say, were subjected to the proper course of law in Russia, and condemned to the punishment which they afterwards underwent by competent legal authority. I do not stand up here to maintain that the legal arrangements of Russia, are not capable of improvement; I have no doubt that they are; but with regard to the treatment of Jews as a body, I am happy to say that the present Emperor has very much relaxed the severity to which they had been previously exposed; and I have no doubt that the enlightened mind of the Emperor of Russia-which. appears to be directing itself to various improvements in his great and extensive empire-will, from being coupled with the goodness of his own disposition, lead him to go still further towards placing the Jews on a footing of equality with the other subjects of his realm.
Main Question put, and agreed to. Supply considered in Committee. Committee report Progress; again on Monday next.
PERSECUTION OF THE JEWS AT
VISCOUNT PALMERSTON: I have to apologize to my hon. Friend (Sir F. Goldsmid) for not having replied to his observations when he sat down; but I was waiting for another Question, from the hon. Member for Chichester (Mr. Freeland), which I now understand is, on account of the lateness of the hour, not to be put to me to-night. My hon. Friend drew the attention of the House to the case of two Jewish soldiers in the Russian service, who, according to his view, had been very unjustly punished for crimes. of which they had not been guilty. I quite agree with the observation of my hon. Friend, that although it is not desirable that this House should, without some strong cause, offer opinions as to matters which pass in other countries, yet there are cases which fully justify such a course-cases like those which he has mentioned. As regards broad principles of government, by which large masses of men have their interests affected, it is easy to express an opinion; but when you come to scrutinize particular instances in which individuals have been brought before a judicial tribunal for an offence of which they were supposed to be guilty, and begin to discuss the value of the evidence and the justice of the sentence, this House, even in cases which occur in this country, feels a disinclination to pronounce a decision; because, whatever opinion we may entertain upon the general view of the matter, so much depends on the details of the evidence, which can only be judged accurately by the tribunal adjudicating upon the case, that it is exceedingly difficult for the House to be very satisfied that any opinion they may give will be right. With regard to this particular case, our Ambassador at St. Petersburg was instructed by my noble Friend to make inquiries, in order to ascertain the history of the case.

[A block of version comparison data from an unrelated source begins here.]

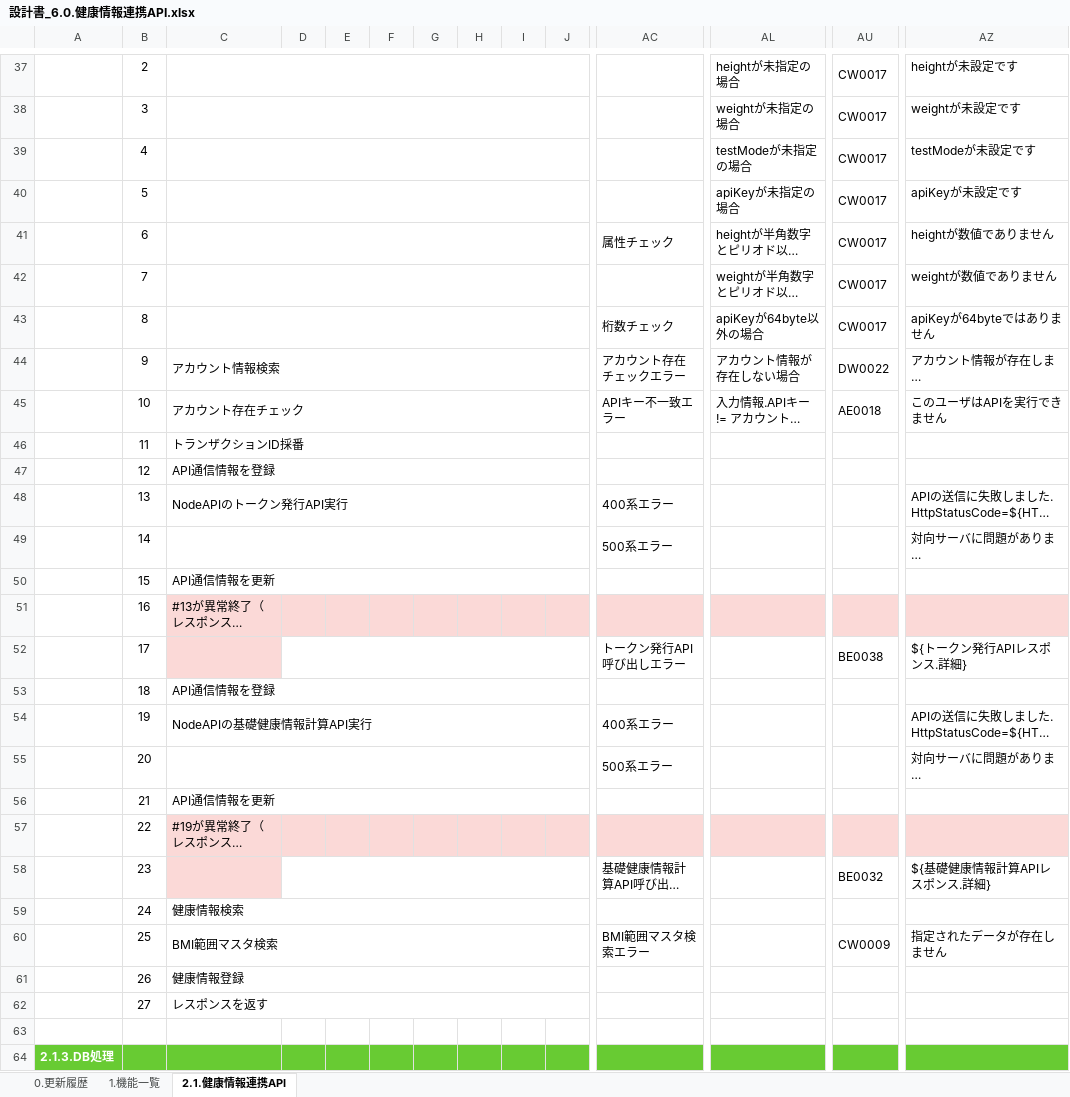
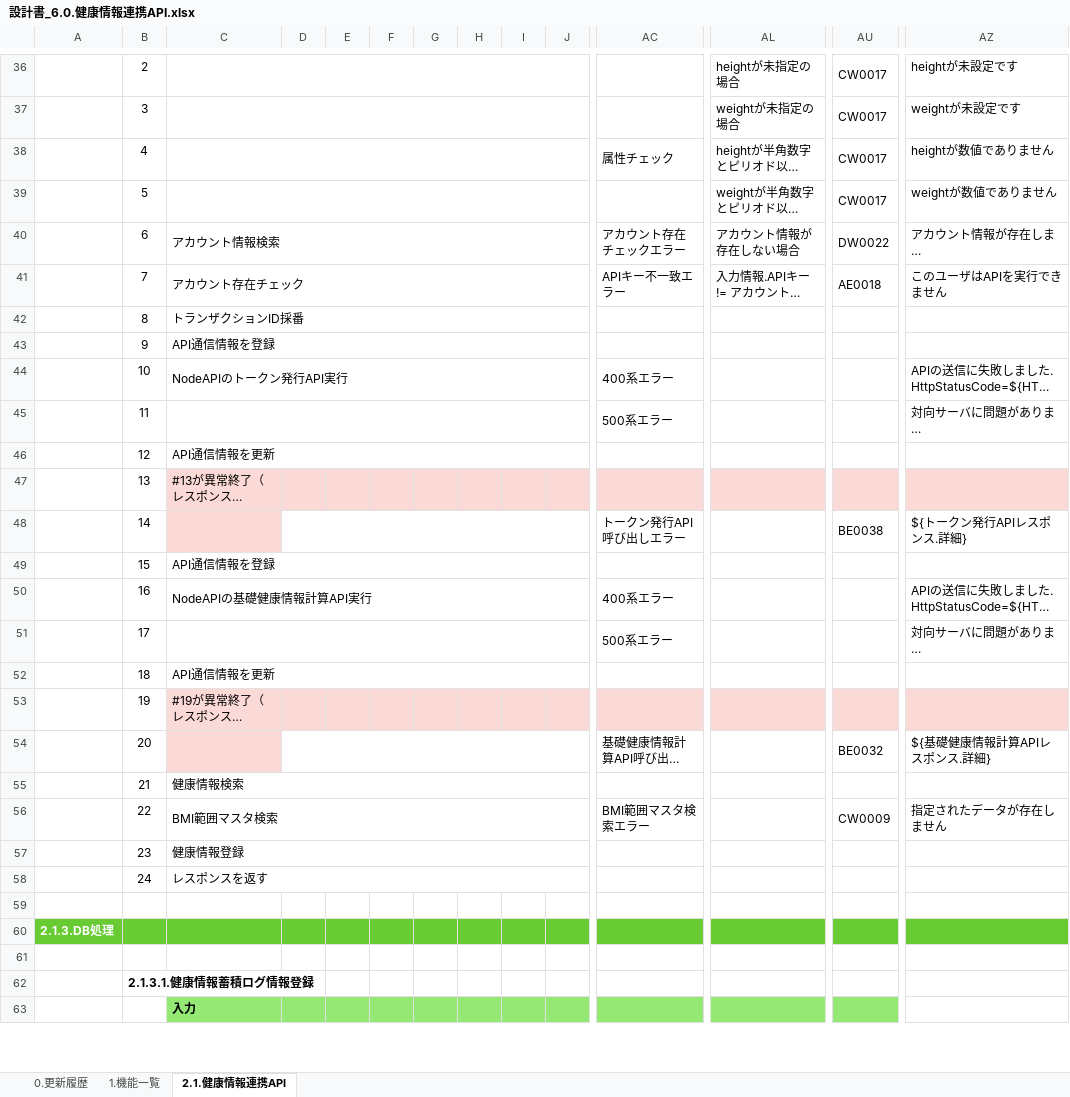
Before and after one commit to kohei-okazaki/work-3g, an Excel workbook: ha-asset/01_design/06_trackapi/設計書_6.0.健康情報連携API.xlsx, sheet 2.1.健康情報連携API, drawn as a sheet; only a part is shown, gaps mark what is left out; the shorter side is filled out with more unchanged rows; long unchanged cells end in …; values as stored, in another font and other column widths than the file's, no borders; removed rows and columns are numbered as before the commit, all else as after; rows hold the shown columns only; the diff covers the shown part only; the diff names each change by its address in the sheet, - before the commit and + after, or states it on an @@ line.

```diff
--- a/ha-asset/01_design/06_trackapi/設計書_6.0.健康情報連携API.xlsx (sheet 2.1.健康情報連携API)
+++ b/ha-asset/01_design/06_trackapi/設計書_6.0.健康情報連携API.xlsx (sheet 2.1.健康情報連携API)
-row 39:  | 4 |  |  |  |  |  |  |  |  |  | testModeが未指定の場合 | CW0017 | testModeが未設定です
-row 40:  | 5 |  |  |  |  |  |  |  |  |  | apiKeyが未指定の場合 | CW0017 | apiKeyが未設定です
-B38: 6
+B38: 4
-B39: 7
+B39: 5
-row 43:  | 8 |  |  |  |  |  |  |  |  | 桁数チェック | apiKeyが64byte以外の場合 | CW0017 | apiKeyが64byteではありません
-B40: 9
+B40: 6
-B41: 10
+B41: 7
-B42: 11
+B42: 8
-B43: 12
+B43: 9
-B44: 13
+B44: 10
-B45: 14
+B45: 11
-B46: 15
+B46: 12
-B47: 16
+B47: 13
-B48: 17
+B48: 14
-B49: 18
+B49: 15
-B50: 19
+B50: 16
-B51: 20
+B51: 17
-B52: 21
+B52: 18
-B53: 22
+B53: 19
-B54: 23
+B54: 20
-B55: 24
+B55: 21
-B56: 25
+B56: 22
-B57: 26
+B57: 23
-B58: 27
+B58: 24
```
Also changed, not shown: 7 added rows, 8 removed rows and 8 edited cells elsewhere in this sheet, formulas that keep their value, 12 other files.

Of course, he could only institute those inquiries with great delicacy and forbearance; and he was informed that these persons, whether rightly or not I do not pretend to Mr. T. G. Baring
PIER AND HARBOUR ORDERS CONFIRMATION BILL-[BILL No. 156.]
Order for Committee read.
Motion made, and Question proposed, "That Mr. Speaker do now leave the Chair."
MR. ELLICE (St. Andrew's) said, he wished to bring to the attention of the House the fact that a clause in the Piers and Harbours Act Amendment Bill, which had been defeated by a considerable majority, was re-introduced totidem verbis in this measure. That clause gave to the Commissioners of Woods and Forests the same power of interfering in relation to works connected with existing harbours as was properly enjoyed by the President of the Board of Trade. Communications had taken taken place between himself and the right hon. Member for Kilmarnock (Mr. Bouverie), and the result was that the Government consented to withdraw this and another clause; but now a clause was introduced which would have the effect of directly reversing the decision of the House. This re-introduction of the clause seemed to him rather sharp practice; and if technical reasons had compelled the President of the Board of Trade to make the proposition anew, he ought to have called attention to the point on the second reading of the Bill, and not have exposed the